It is possible to experience symptoms of depression without being diagnosed as clinically depressed, but you should let a professional make that


You should talk with your doctor or social worker at your CF center if you experience one or more of the following symptoms for 2 weeks or more:

  • Feelings of sadness or hopelessness, or anger and irritability.
  • Difficulty sleeping or sleeping more than usual.
  • Loss of interest in activities.
  • Changes in appetite with either significant weight loss or weight gain.
  • Loss of energy for no reason.
  • Difficulty concentrating.
  • Frequent thoughts of death or suicide.

These symptoms are some of the general symptoms used to diagnose depression. They are NOT meant to be a way for you to diagnose yourself or someone else with depression.

These symptoms should help you to determine whether you or someone you know need further evaluation by a professional to determine whether treatment for depression is necessary.

Additionally, the CF Foundation recommends annual screening for depression and anxiety.

For more information, check out the American Psychiatric Association’s website.

According to the American Academy of Child and Adolescent Psychiatry, approximately 1 in 20, or 5 percent, of children and adolescents suffer from depression.

Just adults, children and adolescents with CF are at higher risk of depression. Adolescents may be the most under-diagnosed population because many of the symptoms of depression are similar to typical adolescent behavior.

Also, children and adolescents are unly to be familiar with possible symptoms of depression.

Diagnosis of depression in children and adolescents relies on the observation of others, usually a parent or guardian. While it is often difficult for a child or adolescent to communicate feelings of sadness and hopelessness, a parent may notice a change in normal behavior.

A child who normally is very active and social with neighborhood friends, for example, begins to stay inside more often. Such a change in behavior does not necessarily mean that your child is depressed, but it is a sign that something could be wrong and worth further evaluation.

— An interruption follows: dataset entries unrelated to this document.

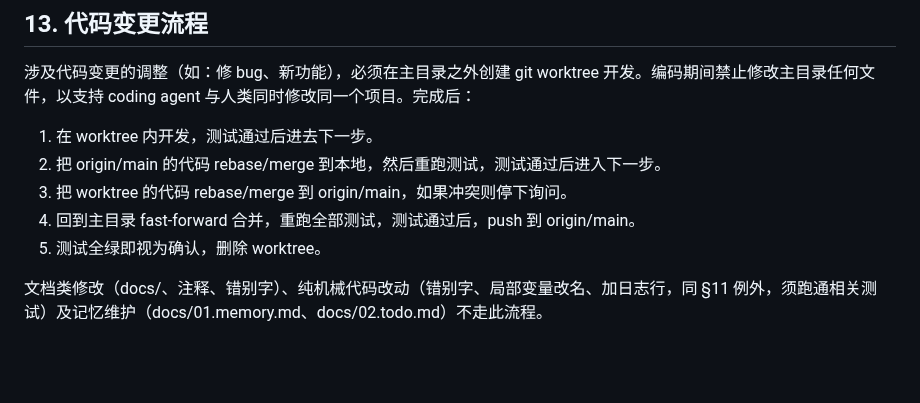
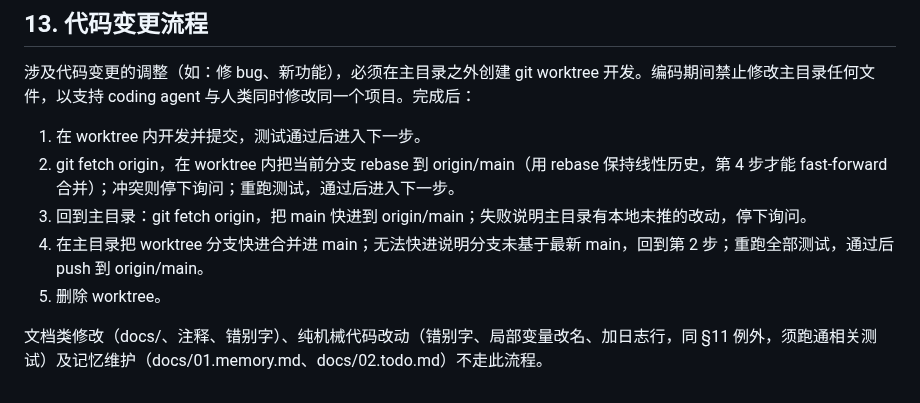
Before and after one commit to lixianmin/deep.api, a Markdown page: AGENTS.md, the part around the change. GitHub-like rendering; blank space fills up the shorter version.

Commit message:
fix agents.md

```diff
--- a/AGENTS.md
+++ b/AGENTS.md
@@ -179,10 +179,10 @@
 
 涉及代码变更的调整（如：修 bug、新功能），必须在主目录之外创建 git worktree 开发。编码期间禁止修改主目录任何文件，以支持 coding agent 与人类同时修改同一个项目。完成后：
 
-1. 在 worktree 内开发，测试通过后进去下一步。
-2. 把 origin/main 的代码 rebase/merge 到本地，然后重跑测试，测试通过后进入下一步。
-3. 把 worktree 的代码 rebase/merge 到 origin/main，如果冲突则停下询问。
-4. 回到主目录 fast-forward 合并，重跑全部测试，测试通过后，push 到 origin/main。
-5. 测试全绿即视为确认，删除 worktree。
+1. 在 worktree 内开发并提交，测试通过后进入下一步。
+2. git fetch origin，在 worktree 内把当前分支 rebase 到 origin/main（用 rebase 保持线性历史，第 4 步才能 fast-forward 合并）；冲突则停下询问；重跑测试，通过后进入下一步。
+3. 回到主目录：git fetch origin，把 main 快进到 origin/main；失败说明主目录有本地未推的改动，停下询问。
+4. 在主目录把 worktree 分支快进合并进 main；无法快进说明分支未基于最新 main，回到第 2 步；重跑全部测试，通过后 push 到 origin/main。
+5. 删除 worktree。
 
 文档类修改（docs/、注释、错别字）、纯机械代码改动（错别字、局部变量改名、加日志行，同 §11 例外，须跑通相关测试）及记忆维护（docs/01.memory.md、docs/02.todo.md）不走此流程。
```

For more detailed information about depression in children and adolescents, please visit the American Academy of Child and Adolescent Psychiatry, Depression

For more information to share with your child or adolescent about depression, please visit Kids Health, Teens Site, Depression and Kids Health, Kids Site, Why Am I So Sad? for children.

Treatment for Depression

Your primary care physician is a good place to start. However, for further evaluation and treatment, a mental health provider is recommended.

Licensed clinical social workers, psychiatrists, psychologists, and counselors are trained in treatment of depression and other mental health issues.

Psychiatrists are the only providers among this group able to prescribe medication, so often a social worker, psychologist or counselor will work with a psychiatrist to provide care.

Depending on severity, depression can be treated with medication, psychotherapy or a combination of both.

Severe cases of depression are most effectively treated by a combination of medication and psychotherapy, while milder cases may be treated with medication or psychotherapy alone.

Once evaluated, your mental health provider will talk with you about which mode of treatment is right for you.

Accessing Mental Health Care

If you think you need a mental health care provider, contact your CF center’s social worker, who can help you access the appropriate type of care. If you do not have access to a social worker, let your primary care physician, CF doctor or nurse know about your concerns.


Most insurance plans cover mental health services. To find out if your plan has a mental health benefit, check the back of your insurance card for a number for mental health benefits. Some important questions include:

  • What is my co-pay?
  • How many visits are allowed?
  • Do I need a referral?
  • Can you give me a list of providers in my area?

With most insurance plans there is a network of mental health providers. When you call the mental health number on your insurance card, ask for a list of providers in your area.  The social worker at your CF center may be able to help you navigate this system. More information about insurance coverage can be found at the American Psychological Association website.